● **Assignment**:
Check each line of the records for "tailwind"; collect those that have it.

************

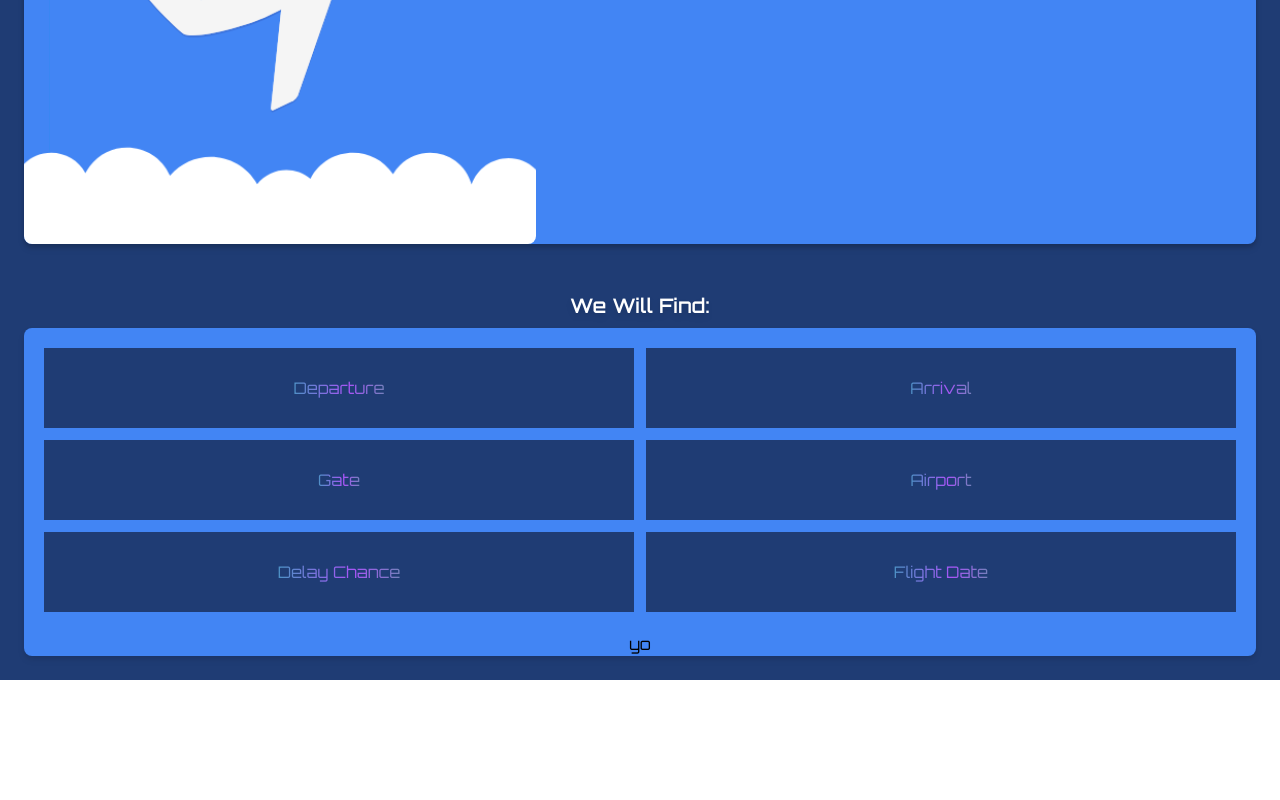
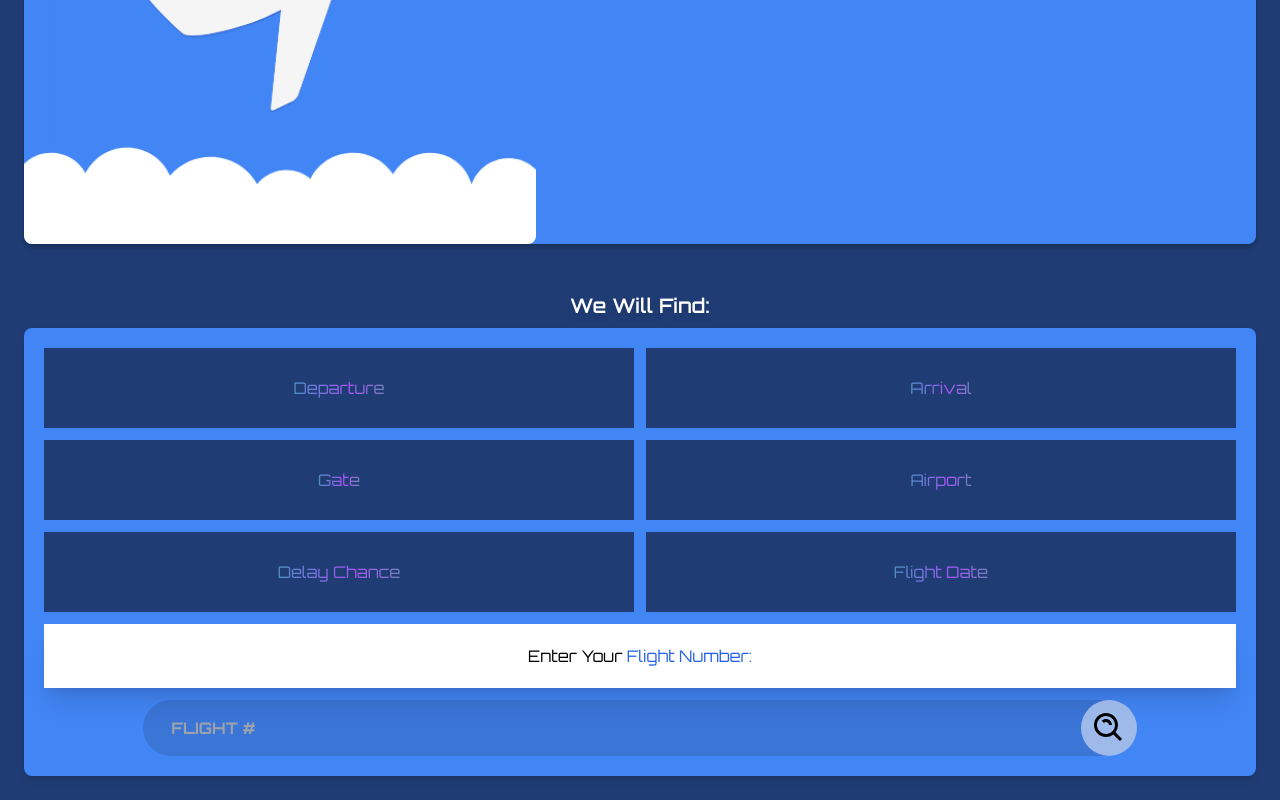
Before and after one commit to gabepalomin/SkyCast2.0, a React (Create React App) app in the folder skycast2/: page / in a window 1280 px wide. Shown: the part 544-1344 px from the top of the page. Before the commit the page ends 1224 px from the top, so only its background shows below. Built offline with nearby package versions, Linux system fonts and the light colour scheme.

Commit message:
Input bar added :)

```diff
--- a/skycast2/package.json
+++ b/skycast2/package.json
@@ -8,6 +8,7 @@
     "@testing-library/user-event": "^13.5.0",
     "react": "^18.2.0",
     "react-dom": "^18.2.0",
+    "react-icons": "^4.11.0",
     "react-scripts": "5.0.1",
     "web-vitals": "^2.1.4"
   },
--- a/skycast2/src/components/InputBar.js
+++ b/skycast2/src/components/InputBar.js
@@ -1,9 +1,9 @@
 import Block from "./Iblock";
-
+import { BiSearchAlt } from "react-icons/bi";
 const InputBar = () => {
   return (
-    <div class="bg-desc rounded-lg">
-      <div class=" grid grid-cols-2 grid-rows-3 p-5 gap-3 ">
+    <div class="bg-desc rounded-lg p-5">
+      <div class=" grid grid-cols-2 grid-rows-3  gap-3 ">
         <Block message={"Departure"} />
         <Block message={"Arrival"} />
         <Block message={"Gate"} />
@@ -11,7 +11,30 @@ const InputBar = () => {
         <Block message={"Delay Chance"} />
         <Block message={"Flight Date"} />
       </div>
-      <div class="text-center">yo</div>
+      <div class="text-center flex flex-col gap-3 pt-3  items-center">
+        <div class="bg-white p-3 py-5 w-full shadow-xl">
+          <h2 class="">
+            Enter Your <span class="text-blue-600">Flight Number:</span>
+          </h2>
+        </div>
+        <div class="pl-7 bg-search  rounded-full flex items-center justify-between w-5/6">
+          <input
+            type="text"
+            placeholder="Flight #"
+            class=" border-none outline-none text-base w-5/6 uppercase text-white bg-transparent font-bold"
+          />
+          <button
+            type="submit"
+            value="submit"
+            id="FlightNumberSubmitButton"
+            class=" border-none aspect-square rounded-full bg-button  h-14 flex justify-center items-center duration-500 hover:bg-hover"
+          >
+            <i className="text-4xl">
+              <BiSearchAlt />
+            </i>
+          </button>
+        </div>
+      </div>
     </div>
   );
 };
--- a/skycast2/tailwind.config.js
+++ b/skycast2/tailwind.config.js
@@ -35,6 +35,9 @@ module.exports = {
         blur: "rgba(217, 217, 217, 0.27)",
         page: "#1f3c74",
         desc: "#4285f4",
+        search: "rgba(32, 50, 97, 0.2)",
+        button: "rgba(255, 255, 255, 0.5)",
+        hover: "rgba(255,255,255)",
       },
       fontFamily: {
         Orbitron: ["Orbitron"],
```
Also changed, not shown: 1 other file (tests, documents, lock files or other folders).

************

● **Result for this task**:
--- a/skycast2/tailwind.config.js
+++ b/skycast2/tailwind.config.js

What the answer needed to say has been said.